Always make sure you wash your hands before eating. And if you don’t have the time or opportunity to do so, try carrying sanitizer with you and use it as often as possible.
2. Clean your room.
Some students don’t put much effort into a clean dorm. However, if you want to take better care of your health, you shouldn’t settle with basic cleaning. Picking up clothes from the floor will make your room look cozier, but it won’t help you avoid germs.
Proper room cleaning means wiping all the surfaces, sweeping the floor, and vacuuming the carpets. Sure, this might be a bit time-consuming, but still, try to do this at least once every couple of weeks.
3. Avoid sick people.
This might not be an easy thing to do, especially if you care about your sick friend or partner. Visiting them with a bowl of hot soup is okay – as long as you don’t stay for long. Avoid sitting next to visibly ill course mates to avoid catching a virus from them. And if you do catch a cold, do your best to stay in your room so you don’t infect others.
4. Take a first-aid kit to college with you.
Sure, this might seem like an unnecessary thing to do, especially when you have so many other things to pack. However, this will help you avoid the unpleasant experience of walking to the nearest drugstore when you’re already feeling sick.
Make sure you have everything you need, from flu treatments to meds that treat stomach diseases. Stock up when you’re running low on certain medications so you’re ready for next time.
5. Be careful with food and drinks.
If you can’t remember how long a certain food has been in your fridge, it’s better to throw it away than to eat it. Be careful when going shopping, too: pay attention to expiration dates and try to remember that some products spoil more quickly than others. This will help you avoid unpleasant stomach diseases and food poisoning.
Also, pay attention to your drinks. When you go to parties, don’t share your cup with anyone. Otherwise, you’ll be sharing all the germs and viruses along with them.
6. Don’t drink if you have antibiotics prescribed to you.
Mixing alcohol with antibiotics will have two unpleasant effects on your body. First, alcohol makes the antibiotics less effective, so if you drink, there’s a big chance you’ll take longer to recover.
Second, taking antibiotics is harmful to your liver as it is. Alcohol affects the liver too, so when you drink, you’re basically doubling the negative effect, making it harder for your body to recover from it.
Avoid drinking until you finish the whole course of your prescription. This will help you get better quicker and minimize the negative impact on your body.
7. Try to build a healthy lifestyle.
College life is overwhelming for many.
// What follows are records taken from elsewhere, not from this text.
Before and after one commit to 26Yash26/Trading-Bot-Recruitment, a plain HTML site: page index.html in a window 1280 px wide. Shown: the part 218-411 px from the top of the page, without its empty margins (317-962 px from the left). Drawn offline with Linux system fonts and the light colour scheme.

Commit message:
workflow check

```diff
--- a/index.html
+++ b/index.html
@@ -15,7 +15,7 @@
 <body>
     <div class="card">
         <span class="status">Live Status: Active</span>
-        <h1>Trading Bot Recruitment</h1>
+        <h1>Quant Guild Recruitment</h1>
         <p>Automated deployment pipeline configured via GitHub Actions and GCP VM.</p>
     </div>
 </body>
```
When you find new friends, go to parties, and try to combine being social with studying, things like sleep and nutrition can seem less significant.
However, a healthy lifestyle is one of the best ways to prevent illnesses, feel more energized and increase productivity. Getting enough sleep helps you stress less; moreover, getting enough rest is one of the best ways to stay motivated to study. Eating properly ensures that your body gets enough nutrients. Working out makes you stronger, more energized and strengthens your immune system as well. So try building a healthier lifestyle or at least some healthier habits, as this will benefit your health greatly.
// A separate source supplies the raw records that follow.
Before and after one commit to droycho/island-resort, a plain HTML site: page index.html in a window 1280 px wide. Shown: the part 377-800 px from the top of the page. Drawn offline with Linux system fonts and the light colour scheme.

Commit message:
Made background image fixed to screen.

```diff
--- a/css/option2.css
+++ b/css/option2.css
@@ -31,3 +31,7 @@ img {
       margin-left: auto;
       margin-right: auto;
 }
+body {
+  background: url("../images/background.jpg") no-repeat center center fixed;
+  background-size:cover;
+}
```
Taking care of your health is not easy. It requires paying attention to your surroundings and your lifestyle. However, doing so will help you prevent illnesses and feel more energized during college years. Good luck – stay healthy!
This article was contributed by Lori Wade.